The ruling begins to set the record straight in what could be a prolonged battle over the requirements of the Affordable Care Act’s (ACA) biosimilars pathway. One particular point of contention between Sandoz and Amgen is whether or not Sandoz was required to disclose the way it intends to manufacture its biosimilar -- known as Zarxio (filgrastim-sndz), which received FDA approval in early March.
The US Court of Appeals for the Federal Circuit said in the ruling that the manufacturing disclosure is mandatory, noting “when an applicant chooses the abbreviated pathway for regulatory approval of its biosimilar product, it is required to disclose its aBLA [abbreviated Biologic License Application] and manufacturing information to the RPS [reference product sponsor] no later than 20 days after the FDA’s notification of acceptance.”
The ruling on Sandoz’s Zarxio (filgrastim-sndz) Tuesday follows another ruling by a California judge in March, which said Sandoz’s failure to provide this information to Amgen should not stop the biosimilar from coming to market.
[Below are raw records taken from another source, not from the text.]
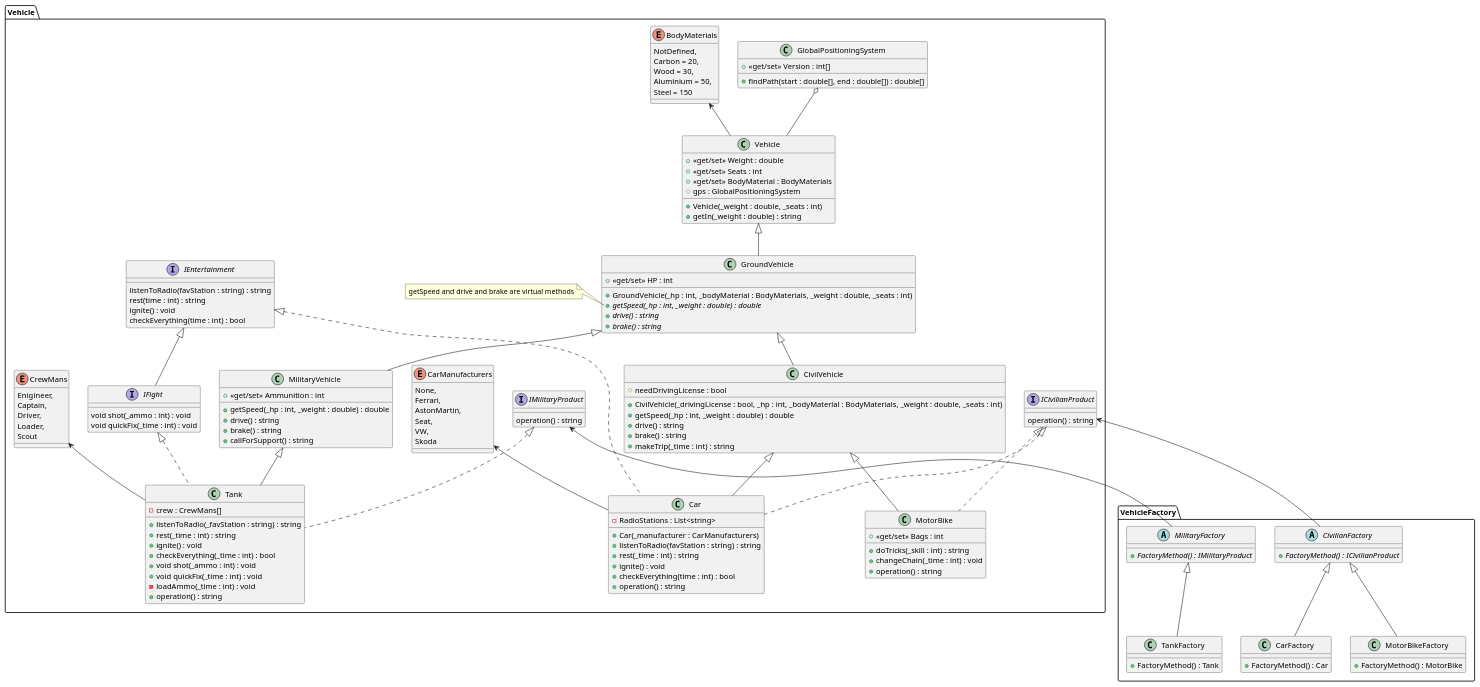
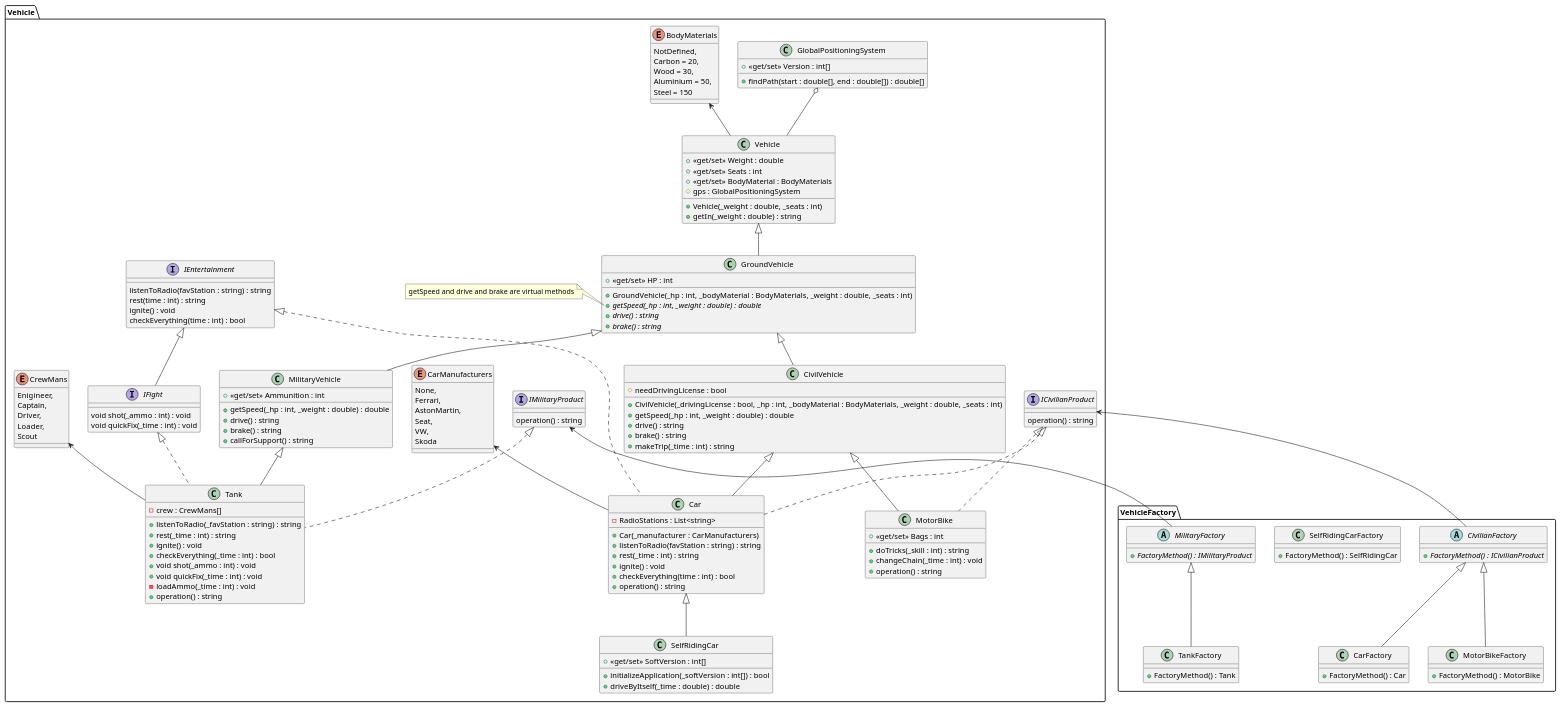
One commit to JOQUR/High_Level_Designing changed the diagram in LAB04/SelfDrivingCar.puml. Above: the diagram before and after it, drawn with PlantUML. The commit also changed 1 other file, not shown here.

```diff
--- a/LAB04/SelfDrivingCar.puml
+++ b/LAB04/SelfDrivingCar.puml
@@ -1,167 +1,178 @@
 @startuml
 
 namespace Vehicle{
 
     class Vehicle{
         +<<get/set>> Weight : double
         +<<get/set>> Seats : int
         +<<get/set>> BodyMaterial : BodyMaterials
         #gps : GlobalPositioningSystem
 
         + Vehicle(_weight : double, _seats : int)
         +getIn(_weight : double) : string
     }
 
     class GroundVehicle{
         +<<get/set>> HP : int
         +GroundVehicle(_hp : int, _bodyMaterial : BodyMaterials, _weight : double, _seats : int)
         + {abstract} getSpeed(_hp : int, _weight : double) : double
         + {abstract} drive() : string
         + {abstract} brake() : string
     }
     note left of GroundVehicle::getSpeed
     getSpeed and drive and brake are virtual methods
     end note
 
     class CivilVehicle{
         #needDrivingLicense : bool
         +CivilVehicle(_drivingLicense : bool, _hp : int, _bodyMaterial : BodyMaterials, _weight : double, _seats : int)
         +getSpeed(_hp : int, _weight : double) : double
         +drive() : string
         +brake() : string
         +makeTrip(_time : int) : string
     }
 
     class Car{
         -RadioStations : List<string>
         +Car(_manufacturer : CarManufacturers)
         +listenToRadio(favStation : string) : string
         +rest(_time : int) : string
         +ignite() : void
         +checkEverything(time : int) : bool
         +operation() : string
+    }
+
+    class SelfRidingCar{
+        +<<get/set>> SoftVersion : int[]
+
+        +initializeApplication(_softVersion : int[]) : bool
+        +driveByItself(_time : double) : double
     }
 
     class MotorBike{
         +<<get/set>> Bags : int
         +doTricks(_skill : int) : string
         +changeChain(_time : int) : void
         +operation() : string
     }
 
     class GlobalPositioningSystem{
         +<<get/set>> Version : int[]
         +findPath(start : double[], end : double[]) : double[]
     }
 
     class MilitaryVehicle{
         +<<get/set>> Ammunition : int
         +getSpeed(_hp : int, _weight : double) : double
         +drive() : string
         +brake() : string
         +callForSupport() : string
     }
 
     class Tank{
         -crew : CrewMans[]
         +listenToRadio(_favStation : string) : string
         +rest(_time : int) : string
         +ignite() : void
         +checkEverything(_time : int) : bool
         +void shot(_ammo : int) : void
         +void quickFix(_time : int) : void
         -loadAmmo(_time : int) : void
         +operation() : string
     }
 
 
 
     enum CarManufacturers{
         None,
         Ferrari,
         AstonMartin,
         Seat,
         VW,
         Skoda
     }
     enum BodyMaterials{
         NotDefined,
         Carbon = 20,
         Wood = 30,
         Aluminium = 50,
         Steel = 150
     }
 
     enum CrewMans {
         Enigineer,
         Captain,
         Driver,
         Loader,
         Scout
     }
 
     interface ICivilianProduct{
         operation() : string 
     }
 
     interface IMilitaryProduct{
         operation() : string 
     }
     interface IEntertainment {
         listenToRadio(favStation : string) : string
         rest(time : int) : string
         ignite() : void
         checkEverything(time : int) : bool
     }
     interface IFight{
         void shot(_ammo : int) : void
         void quickFix(_time : int) : void
     }
 
-
+    Car <|-- SelfRidingCar
     CrewMans <-- Tank
     CivilVehicle <|-- MotorBike
     CarManufacturers <-- Car
     CivilVehicle <|-- Car
     class Car implements IEntertainment
     Vehicle <|-- GroundVehicle
     BodyMaterials <-- Vehicle
     GlobalPositioningSystem o-- Vehicle
     GroundVehicle <|-- CivilVehicle
     GroundVehicle <|-- MilitaryVehicle
     MilitaryVehicle <|-- Tank
     class Tank implements IFight
     interface IFight implements IEntertainment
     class Car implements ICivilianProduct
     class MotorBike implements ICivilianProduct
     class Tank implements IMilitaryProduct
 }
 namespace VehicleFactory{
     abstract class CivilianFactory{
         +{abstract} FactoryMethod() : ICivilianProduct
     }
 
     class CarFactory{
         +FactoryMethod() : Car
     }
 
     class MotorBikeFactory{
         +FactoryMethod() : MotorBike
     }
 
+    class SelfRidingCarFactory{
+        +FactoryMethod() : SelfRidingCar
+    }
+
     abstract class MilitaryFactory{
         +{abstract} FactoryMethod() : IMilitaryProduct
     }
 
     class TankFactory{
         +FactoryMethod() : Tank
     }
 
 
     Vehicle.IMilitaryProduct <-- MilitaryFactory
     Vehicle.ICivilianProduct <-- CivilianFactory
     class CarFactory extends CivilianFactory
     class MotorBikeFactory extends CivilianFactory
     class TankFactory extends MilitaryFactory
 }
 @enduml
```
But this latest ruling offered a more assertive opinion on what is required by the biosimilars law. “The BPCIA [Biologics Price Competition and Innovation Act] as enacted leaves no uncertainty as to which of its provisions are mandatory and which are permissive,” the court said.
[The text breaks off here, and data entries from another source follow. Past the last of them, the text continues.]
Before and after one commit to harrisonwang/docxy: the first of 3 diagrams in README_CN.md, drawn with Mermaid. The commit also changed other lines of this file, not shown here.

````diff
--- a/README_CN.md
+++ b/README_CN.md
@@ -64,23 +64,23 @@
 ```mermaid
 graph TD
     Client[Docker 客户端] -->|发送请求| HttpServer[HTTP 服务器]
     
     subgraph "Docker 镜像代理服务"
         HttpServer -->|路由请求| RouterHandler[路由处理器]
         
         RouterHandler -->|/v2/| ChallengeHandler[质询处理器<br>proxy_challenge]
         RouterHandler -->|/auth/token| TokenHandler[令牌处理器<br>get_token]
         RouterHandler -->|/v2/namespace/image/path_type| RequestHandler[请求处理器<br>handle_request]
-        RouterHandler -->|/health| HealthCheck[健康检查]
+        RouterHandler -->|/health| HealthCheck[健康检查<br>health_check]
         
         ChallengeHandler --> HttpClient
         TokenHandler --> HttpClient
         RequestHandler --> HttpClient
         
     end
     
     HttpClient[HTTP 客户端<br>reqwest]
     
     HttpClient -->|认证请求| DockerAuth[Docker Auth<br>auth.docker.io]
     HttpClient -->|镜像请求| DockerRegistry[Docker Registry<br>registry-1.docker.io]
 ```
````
The marketing of Zarxio will come as Neupogen brought in $839m in US sales last year for Amgen, though sales have been falling as patients switched to a newer version of the drug, called Neulasta, according to Bloomberg News.
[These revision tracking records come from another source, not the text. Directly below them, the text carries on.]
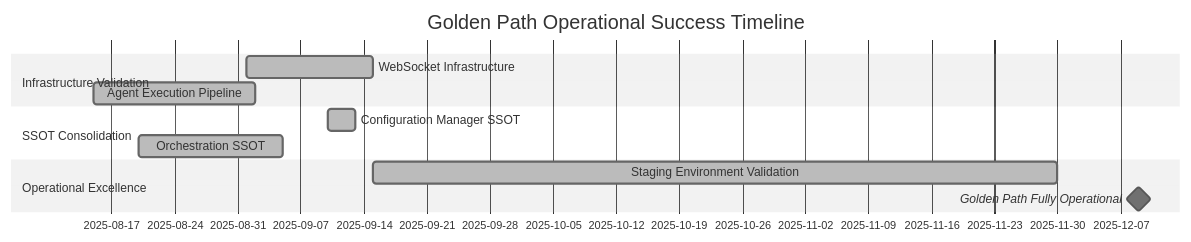
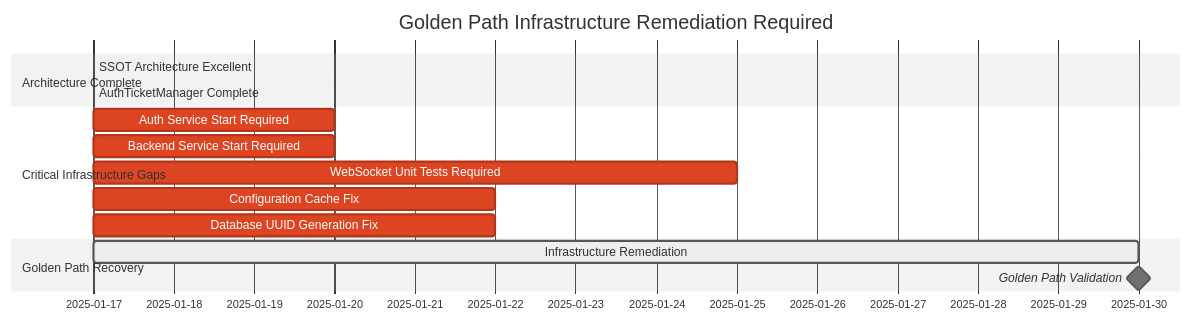
Diagram 27 of 27 in docs/GOLDEN_PATH_USER_FLOW_COMPLETE.md (netra-systems/zen), drawn with Mermaid (neutral theme) before and after one commit. The commit also changed other lines of this file and 17 other files, not shown here.

````diff
--- a/docs/GOLDEN_PATH_USER_FLOW_COMPLETE.md
+++ b/docs/GOLDEN_PATH_USER_FLOW_COMPLETE.md
@@ -1346,14 +1389,17 @@
 ```mermaid
 gantt
-    title Golden Path Operational Success Timeline
+    title Golden Path Infrastructure Remediation Required
     dateFormat  YYYY-MM-DD
-    section Infrastructure Validation
-    WebSocket Infrastructure     :done, ws1, 2025-09-01, 2025-09-15
-    Agent Execution Pipeline     :done, agents, 2025-08-15, 2025-09-02
-    section SSOT Consolidation
-    Configuration Manager SSOT   :done, config1, 2025-09-10, 2025-09-13
-    Orchestration SSOT          :done, orch1, 2025-08-20, 2025-09-05
-    section Operational Excellence
-    Staging Environment Validation :done, staging1, 2025-09-15, 2025-11-30
-    Golden Path Fully Operational :milestone, golden, 2025-12-09, 2025-12-09
+    section Architecture Complete
+    SSOT Architecture Excellent    :done, ssot1, 2025-08-01, 2025-01-17
+    AuthTicketManager Complete     :done, auth1, 2025-09-01, 2025-01-17
+    section Critical Infrastructure Gaps
+    Auth Service Start Required    :crit, auth2, 2025-01-17, 2025-01-20
+    Backend Service Start Required :crit, backend1, 2025-01-17, 2025-01-20
+    WebSocket Unit Tests Required  :crit, ws1, 2025-01-17, 2025-01-25
+    Configuration Cache Fix        :crit, config1, 2025-01-17, 2025-01-22
+    Database UUID Generation Fix   :crit, db1, 2025-01-17, 2025-01-22
+    section Golden Path Recovery
+    Infrastructure Remediation     :active, infra1, 2025-01-17, 2025-01-30
+    Golden Path Validation         :milestone, validation, 2025-01-30, 2025-01-30
 ```
````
“As the majority opinion recognizes, this case requires us to ‘unravel the riddle, solve the mystery, and comprehend the enigma’ that is the BPCIA,” the appeals court concluded, with a nod to Winston Churchill’s take on Russia in a BBC radio address.